- Task to carry out -
Set down each line exactly, beginning with the one that contains "participant A as App" and continuing through the last line of the listing, and nothing else.

- Records provided -
== Segment start ==

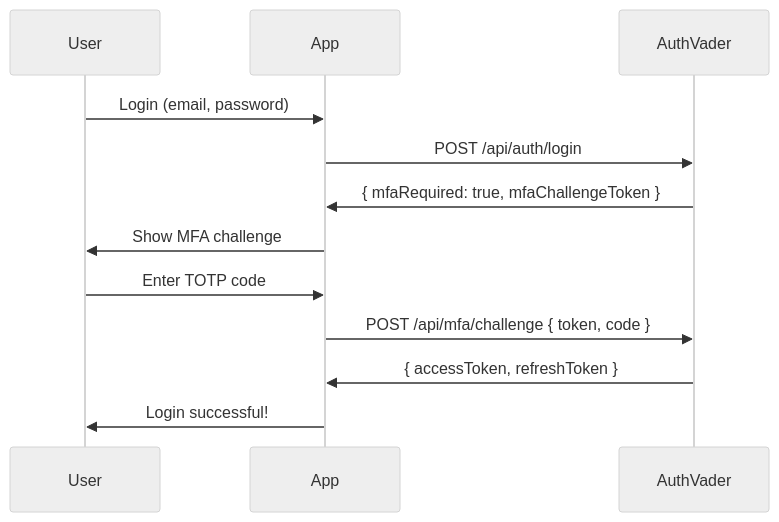
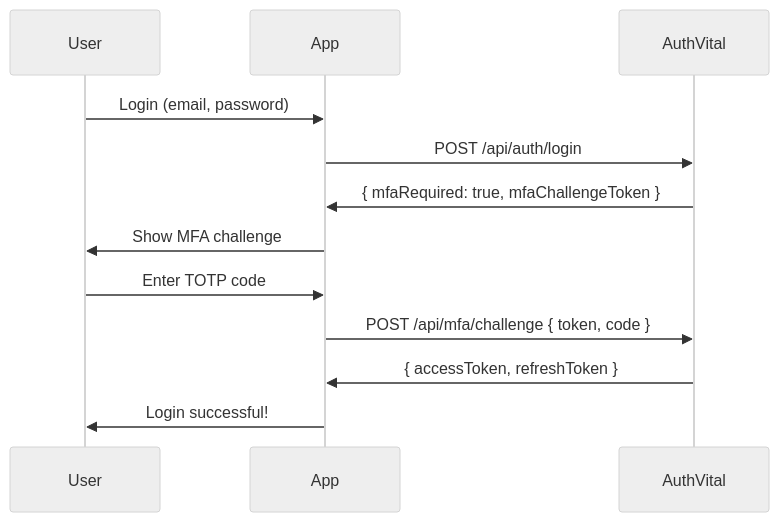
One commit to fed-stew/authvital changed the second of 2 diagrams in docs/security/mfa.md. Above: the diagram before and after it, drawn with Mermaid (neutral theme). The commit also changed other lines of this file and 123 other files, not shown here.

````diff
--- a/docs/security/mfa.md
+++ b/docs/security/mfa.md
@@ -53,15 +53,15 @@
 ```mermaid
 sequenceDiagram
     participant U as User
     participant A as App
-    participant AV as AuthVader
+    participant AV as AuthVital
 
     U->>A: Login (email, password)
     A->>AV: POST /api/auth/login
     AV->>A: { mfaRequired: true, mfaChallengeToken }
     A->>U: Show MFA challenge
     U->>A: Enter TOTP code
     A->>AV: POST /api/mfa/challenge { token, code }
     AV->>A: { accessToken, refreshToken }
     A->>U: Login successful!
 ```
````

== Segment end ==

- Solution for this task -
     participant A as App
-    participant AV as AuthVader
+    participant AV as AuthVital
 
     U->>A: Login (email, password)
     A->>AV: POST /api/auth/login
     AV->>A: { mfaRequired: true, mfaChallengeToken }
     A->>U: Show MFA challenge
     U->>A: Enter TOTP code
     A->>AV: POST /api/mfa/challenge { token, code }
     AV->>A: { accessToken, refreshToken }
     A->>U: Login successful!
 ```
````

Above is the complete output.